What do ballistics, problems, the devil and dance have in common? What is the secret affinity between these four concepts? There is common denominator between having a problem, bumping into the devil, accepting a dance invitation and being hit by a bullet. Etymologically speaking, they all share the same root, from Greek, ballein, which means, “to throw so as to hit“. Something has been thrown, something falls in the middle, something appears unexpectedly in front of you, all of a sudden something hits you, and unexpectedly you are invited to dance. But what or who throws? What is thrown? What does its trajectory look like? What does it encounter? What is hit? How does being hit affect it? Can violence trigger movement?
A difficult dance is not one that is difficult to perform, but a dance that creates difficulties and problems in the space, that becomes an obstacle, that paralyzes you. When does dance become a problem? When does a body that is thrown across the space become a difficulty, a puzzle or a astonishing event? The problematic body—the dance that becomes a problem—is the moving body that movement generates a problem in the space, a movement that implies a difficulty, a dance that hits you, that puzzles you. How can a dance hit?

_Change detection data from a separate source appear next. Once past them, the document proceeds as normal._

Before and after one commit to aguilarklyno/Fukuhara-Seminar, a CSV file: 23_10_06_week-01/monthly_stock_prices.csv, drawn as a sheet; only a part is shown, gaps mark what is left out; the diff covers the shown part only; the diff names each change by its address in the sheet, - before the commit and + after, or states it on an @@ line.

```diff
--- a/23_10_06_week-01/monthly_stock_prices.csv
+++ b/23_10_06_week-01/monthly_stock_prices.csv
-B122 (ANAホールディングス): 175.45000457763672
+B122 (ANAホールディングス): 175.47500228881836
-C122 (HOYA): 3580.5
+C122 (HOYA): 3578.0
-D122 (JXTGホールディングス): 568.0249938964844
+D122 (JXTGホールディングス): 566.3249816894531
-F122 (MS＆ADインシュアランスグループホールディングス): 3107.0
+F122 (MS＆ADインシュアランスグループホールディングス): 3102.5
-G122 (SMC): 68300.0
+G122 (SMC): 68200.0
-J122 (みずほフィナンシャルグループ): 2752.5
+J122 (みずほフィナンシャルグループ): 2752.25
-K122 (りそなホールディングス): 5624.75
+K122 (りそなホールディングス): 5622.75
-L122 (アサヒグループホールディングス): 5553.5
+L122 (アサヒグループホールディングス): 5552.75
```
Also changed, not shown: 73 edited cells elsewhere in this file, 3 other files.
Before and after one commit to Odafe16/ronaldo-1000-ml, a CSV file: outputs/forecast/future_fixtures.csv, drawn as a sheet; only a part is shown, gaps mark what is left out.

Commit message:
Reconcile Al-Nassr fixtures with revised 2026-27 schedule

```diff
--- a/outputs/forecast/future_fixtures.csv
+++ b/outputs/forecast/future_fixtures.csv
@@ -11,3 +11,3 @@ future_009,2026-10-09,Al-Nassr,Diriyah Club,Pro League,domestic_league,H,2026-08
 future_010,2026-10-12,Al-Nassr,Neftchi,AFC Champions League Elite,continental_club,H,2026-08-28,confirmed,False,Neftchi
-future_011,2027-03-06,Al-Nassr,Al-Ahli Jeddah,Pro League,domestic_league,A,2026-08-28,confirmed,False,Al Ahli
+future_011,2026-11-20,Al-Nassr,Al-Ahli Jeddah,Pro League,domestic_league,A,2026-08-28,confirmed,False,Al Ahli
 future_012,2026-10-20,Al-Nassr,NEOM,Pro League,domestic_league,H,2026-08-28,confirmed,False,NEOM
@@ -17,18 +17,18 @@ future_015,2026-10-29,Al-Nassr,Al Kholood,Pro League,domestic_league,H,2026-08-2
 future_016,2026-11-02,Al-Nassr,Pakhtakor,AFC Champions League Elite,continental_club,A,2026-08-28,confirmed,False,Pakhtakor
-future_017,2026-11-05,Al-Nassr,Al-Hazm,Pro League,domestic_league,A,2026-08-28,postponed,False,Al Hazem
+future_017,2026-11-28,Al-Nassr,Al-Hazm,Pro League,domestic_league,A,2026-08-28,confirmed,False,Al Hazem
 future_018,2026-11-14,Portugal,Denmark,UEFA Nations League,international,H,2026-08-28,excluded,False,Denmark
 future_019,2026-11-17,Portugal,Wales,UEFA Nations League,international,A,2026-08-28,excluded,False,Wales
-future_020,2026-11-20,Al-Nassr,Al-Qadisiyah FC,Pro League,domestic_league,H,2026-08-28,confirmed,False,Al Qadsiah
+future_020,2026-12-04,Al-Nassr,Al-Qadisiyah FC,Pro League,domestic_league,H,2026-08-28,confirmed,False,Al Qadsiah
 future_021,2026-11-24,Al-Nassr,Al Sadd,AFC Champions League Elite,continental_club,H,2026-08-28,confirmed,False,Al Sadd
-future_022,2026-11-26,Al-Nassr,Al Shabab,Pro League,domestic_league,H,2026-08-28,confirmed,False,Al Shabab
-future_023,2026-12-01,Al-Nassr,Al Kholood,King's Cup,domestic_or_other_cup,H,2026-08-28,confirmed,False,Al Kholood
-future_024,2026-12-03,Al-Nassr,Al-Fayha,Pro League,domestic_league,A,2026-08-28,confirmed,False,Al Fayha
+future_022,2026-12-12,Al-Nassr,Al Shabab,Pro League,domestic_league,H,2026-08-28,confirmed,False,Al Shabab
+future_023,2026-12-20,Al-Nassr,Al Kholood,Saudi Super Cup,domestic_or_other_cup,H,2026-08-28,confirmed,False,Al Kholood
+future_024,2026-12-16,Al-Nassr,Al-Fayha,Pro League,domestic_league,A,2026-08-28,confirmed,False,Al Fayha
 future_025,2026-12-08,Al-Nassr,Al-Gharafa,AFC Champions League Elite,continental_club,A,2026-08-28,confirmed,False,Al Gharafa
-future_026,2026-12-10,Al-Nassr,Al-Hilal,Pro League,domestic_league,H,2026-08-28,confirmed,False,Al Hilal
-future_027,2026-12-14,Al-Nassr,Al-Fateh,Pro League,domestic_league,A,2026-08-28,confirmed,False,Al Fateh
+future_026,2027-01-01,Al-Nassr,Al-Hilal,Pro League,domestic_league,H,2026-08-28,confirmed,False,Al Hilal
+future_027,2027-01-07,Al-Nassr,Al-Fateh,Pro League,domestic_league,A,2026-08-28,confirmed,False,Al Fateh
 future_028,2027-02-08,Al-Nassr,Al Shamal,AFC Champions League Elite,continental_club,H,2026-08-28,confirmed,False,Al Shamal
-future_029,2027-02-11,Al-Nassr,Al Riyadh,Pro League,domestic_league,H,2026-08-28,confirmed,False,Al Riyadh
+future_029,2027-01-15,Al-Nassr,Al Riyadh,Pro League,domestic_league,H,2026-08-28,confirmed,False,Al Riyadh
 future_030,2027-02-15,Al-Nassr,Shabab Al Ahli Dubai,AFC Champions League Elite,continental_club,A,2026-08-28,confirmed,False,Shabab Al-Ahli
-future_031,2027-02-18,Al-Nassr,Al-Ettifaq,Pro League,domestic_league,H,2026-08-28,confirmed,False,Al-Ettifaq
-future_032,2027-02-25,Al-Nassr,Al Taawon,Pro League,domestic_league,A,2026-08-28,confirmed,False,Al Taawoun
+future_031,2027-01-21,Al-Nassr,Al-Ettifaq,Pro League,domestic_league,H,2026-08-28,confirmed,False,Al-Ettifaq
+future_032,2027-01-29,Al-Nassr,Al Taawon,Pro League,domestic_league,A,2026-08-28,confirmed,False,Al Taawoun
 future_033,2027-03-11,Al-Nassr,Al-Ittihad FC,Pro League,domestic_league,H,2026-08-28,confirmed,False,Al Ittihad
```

These questions will be the starting point for Dangerous Dances, a 5 days workshop and seminar. Dance and philosophy will meet around the question, “What does it mean to dance a problem?”
The participants will be encouraged to confront their own practices with the aforementioned topics. The 20 hours will combine theoretical and physical approaches to dance and choreography. The main methodology will consist of giving problematic tasks to each other in order to trigger and stimulate movement.